This image is the cover for the book Eichmann's Executioner

Eichmann's Executioner

This acclaimed novel imagining the life of Israeli soldier Shalom Nagar explores the legacy of the Holocaust: “A fascinating book that doesn’t let you go” (Neue Deutschland, Germany).

In May 1962, twenty-two men gathered in Jerusalem to decide by lot who would be Adolf Eichmann’s executioner. These men had guarded the former Nazi SS lieutenant colonel during his imprisonment and trial, and with no trained executioners in Israel, it would fall to one of them to end Eichmann’s life. Shalom Nagar, the only one among them who had asked not to participate, drew the short straw.

Decades later, Nagar is living on the outskirts of Tel Aviv, haunted by his memory of Eichmann. He remembers watching him day and night, the way he ate, the way he slept—and the sound of the cord tensing around his neck. But as he tells and re-tells his story to anyone who will listen, he begins to doubt himself. When one of his friends, Moshe, reveals his link to Eichmann, Nagar is forced to reconsider everything he has ever believed about his past.

In the tradition of postwar trauma literature that includes Günter Grass’s The Tin Drum and Bernhard Schlink’s The Reader, Eichmann’s Executioner raises provocative questions about how we represent the past, and how those representations impinge upon the present.

“Both curiously transparent and full of secrets, a simultaneously dense yet airy fabric of cryptic threads and references. . . . Nothing is gratuitous in this book, nothing coincidental; all is intricately interlaced.” —Frankfurter Rundschau, Germany

Astrid Dehe, Achim Engstler

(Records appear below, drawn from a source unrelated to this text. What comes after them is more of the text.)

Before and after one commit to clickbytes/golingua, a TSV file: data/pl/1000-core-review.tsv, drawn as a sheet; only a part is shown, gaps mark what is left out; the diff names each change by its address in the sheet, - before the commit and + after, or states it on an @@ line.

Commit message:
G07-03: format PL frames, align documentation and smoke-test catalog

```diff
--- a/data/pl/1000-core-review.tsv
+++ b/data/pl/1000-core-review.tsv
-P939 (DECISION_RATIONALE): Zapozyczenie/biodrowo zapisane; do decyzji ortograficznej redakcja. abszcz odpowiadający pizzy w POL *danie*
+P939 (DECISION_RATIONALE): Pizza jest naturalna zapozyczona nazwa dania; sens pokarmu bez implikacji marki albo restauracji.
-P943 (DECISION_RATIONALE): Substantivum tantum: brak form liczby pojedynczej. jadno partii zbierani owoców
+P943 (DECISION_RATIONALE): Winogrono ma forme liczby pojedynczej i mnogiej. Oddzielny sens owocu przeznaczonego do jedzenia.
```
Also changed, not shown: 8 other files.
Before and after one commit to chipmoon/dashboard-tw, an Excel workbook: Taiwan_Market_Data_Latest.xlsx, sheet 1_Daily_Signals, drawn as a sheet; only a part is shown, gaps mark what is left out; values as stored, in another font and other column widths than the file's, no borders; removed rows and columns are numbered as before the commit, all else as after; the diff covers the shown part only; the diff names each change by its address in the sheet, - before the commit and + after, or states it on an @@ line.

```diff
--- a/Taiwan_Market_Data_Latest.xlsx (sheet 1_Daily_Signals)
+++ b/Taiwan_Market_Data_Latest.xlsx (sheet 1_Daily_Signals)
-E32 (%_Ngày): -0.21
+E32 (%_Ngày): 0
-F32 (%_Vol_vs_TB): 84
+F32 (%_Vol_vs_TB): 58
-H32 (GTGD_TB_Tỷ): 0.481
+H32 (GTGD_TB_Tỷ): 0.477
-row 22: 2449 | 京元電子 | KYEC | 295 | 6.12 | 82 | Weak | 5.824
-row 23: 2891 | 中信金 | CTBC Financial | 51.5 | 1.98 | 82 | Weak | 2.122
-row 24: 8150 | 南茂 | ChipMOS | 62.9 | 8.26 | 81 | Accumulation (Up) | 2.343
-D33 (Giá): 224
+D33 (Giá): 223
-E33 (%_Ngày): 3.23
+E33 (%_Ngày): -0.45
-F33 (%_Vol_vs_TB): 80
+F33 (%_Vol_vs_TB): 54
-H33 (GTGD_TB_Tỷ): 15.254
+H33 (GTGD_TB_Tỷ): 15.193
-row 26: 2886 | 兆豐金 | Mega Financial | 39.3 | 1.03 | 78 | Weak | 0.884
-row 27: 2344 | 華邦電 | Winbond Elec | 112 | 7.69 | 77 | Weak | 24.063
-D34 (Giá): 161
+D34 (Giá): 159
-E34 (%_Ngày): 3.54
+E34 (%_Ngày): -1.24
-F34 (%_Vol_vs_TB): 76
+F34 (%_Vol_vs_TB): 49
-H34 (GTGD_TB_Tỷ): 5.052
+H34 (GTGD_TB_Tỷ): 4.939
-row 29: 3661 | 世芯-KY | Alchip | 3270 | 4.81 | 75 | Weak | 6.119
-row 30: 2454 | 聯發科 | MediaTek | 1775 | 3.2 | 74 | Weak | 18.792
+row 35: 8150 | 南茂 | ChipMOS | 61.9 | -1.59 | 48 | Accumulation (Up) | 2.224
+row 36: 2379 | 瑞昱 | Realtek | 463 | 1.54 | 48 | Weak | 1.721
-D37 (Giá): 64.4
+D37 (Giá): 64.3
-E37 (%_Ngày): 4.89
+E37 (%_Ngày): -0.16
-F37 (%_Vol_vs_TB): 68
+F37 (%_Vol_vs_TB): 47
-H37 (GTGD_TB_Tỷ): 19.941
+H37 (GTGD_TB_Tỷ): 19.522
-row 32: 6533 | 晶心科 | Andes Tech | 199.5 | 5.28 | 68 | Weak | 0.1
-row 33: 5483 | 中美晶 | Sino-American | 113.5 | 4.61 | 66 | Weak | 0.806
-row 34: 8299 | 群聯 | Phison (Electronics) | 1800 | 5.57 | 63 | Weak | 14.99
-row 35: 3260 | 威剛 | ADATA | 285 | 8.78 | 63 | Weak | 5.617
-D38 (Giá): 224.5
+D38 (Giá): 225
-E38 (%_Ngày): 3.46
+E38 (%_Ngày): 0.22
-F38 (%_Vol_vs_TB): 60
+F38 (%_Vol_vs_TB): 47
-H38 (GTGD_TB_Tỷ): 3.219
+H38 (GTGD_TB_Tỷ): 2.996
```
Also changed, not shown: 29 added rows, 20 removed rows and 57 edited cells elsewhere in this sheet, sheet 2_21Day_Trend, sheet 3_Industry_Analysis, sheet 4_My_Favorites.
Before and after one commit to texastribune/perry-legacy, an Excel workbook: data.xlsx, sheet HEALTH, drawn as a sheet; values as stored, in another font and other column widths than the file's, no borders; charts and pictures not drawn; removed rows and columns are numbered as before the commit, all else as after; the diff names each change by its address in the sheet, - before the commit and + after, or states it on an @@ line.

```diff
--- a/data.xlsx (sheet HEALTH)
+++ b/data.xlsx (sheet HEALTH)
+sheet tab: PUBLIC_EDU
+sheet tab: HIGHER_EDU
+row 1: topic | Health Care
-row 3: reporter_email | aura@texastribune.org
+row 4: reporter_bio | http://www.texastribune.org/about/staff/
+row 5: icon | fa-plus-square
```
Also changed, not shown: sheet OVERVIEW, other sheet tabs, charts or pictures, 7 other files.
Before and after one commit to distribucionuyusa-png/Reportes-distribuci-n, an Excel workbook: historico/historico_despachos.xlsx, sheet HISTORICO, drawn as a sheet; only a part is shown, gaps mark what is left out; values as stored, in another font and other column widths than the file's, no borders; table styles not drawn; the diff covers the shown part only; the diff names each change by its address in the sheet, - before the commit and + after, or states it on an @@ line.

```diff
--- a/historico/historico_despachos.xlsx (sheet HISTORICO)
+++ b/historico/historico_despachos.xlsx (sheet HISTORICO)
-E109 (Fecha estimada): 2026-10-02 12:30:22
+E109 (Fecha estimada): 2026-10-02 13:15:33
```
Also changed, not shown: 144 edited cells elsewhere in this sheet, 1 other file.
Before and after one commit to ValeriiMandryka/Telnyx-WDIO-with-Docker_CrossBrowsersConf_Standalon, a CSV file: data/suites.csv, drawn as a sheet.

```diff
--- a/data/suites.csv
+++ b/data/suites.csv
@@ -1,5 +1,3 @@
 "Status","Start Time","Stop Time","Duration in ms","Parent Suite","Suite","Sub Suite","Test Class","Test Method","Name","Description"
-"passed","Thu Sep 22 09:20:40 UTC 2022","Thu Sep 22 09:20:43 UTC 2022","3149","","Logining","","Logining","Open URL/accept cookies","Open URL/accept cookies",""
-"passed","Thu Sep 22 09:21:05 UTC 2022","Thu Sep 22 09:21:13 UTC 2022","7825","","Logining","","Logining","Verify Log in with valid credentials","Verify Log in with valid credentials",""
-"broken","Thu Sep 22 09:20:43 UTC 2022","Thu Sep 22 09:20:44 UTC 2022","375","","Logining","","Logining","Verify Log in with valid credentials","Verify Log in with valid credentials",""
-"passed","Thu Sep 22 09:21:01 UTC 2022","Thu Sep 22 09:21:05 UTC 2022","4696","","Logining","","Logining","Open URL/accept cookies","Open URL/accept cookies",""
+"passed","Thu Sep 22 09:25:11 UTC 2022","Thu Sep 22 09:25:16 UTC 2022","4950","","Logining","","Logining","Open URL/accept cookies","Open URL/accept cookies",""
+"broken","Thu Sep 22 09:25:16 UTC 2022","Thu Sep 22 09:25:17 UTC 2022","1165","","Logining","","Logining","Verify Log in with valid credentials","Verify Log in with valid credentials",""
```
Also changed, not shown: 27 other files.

Astrid Dehe is a journalist, translator, and teacher. Achim Engstler is a university and adult education lecturer and writer. Dehe and Engstler have worked as a writing duo since 2008 and are the authors of two books in German. They live in Varel, Germany. This is their first book to be translated into English. Helen MacCormac has been a freelance translator since 1998 and lives in Kassel, Germany. Alyson Coombes translates contemporary German fiction and she lives in London.

The New Press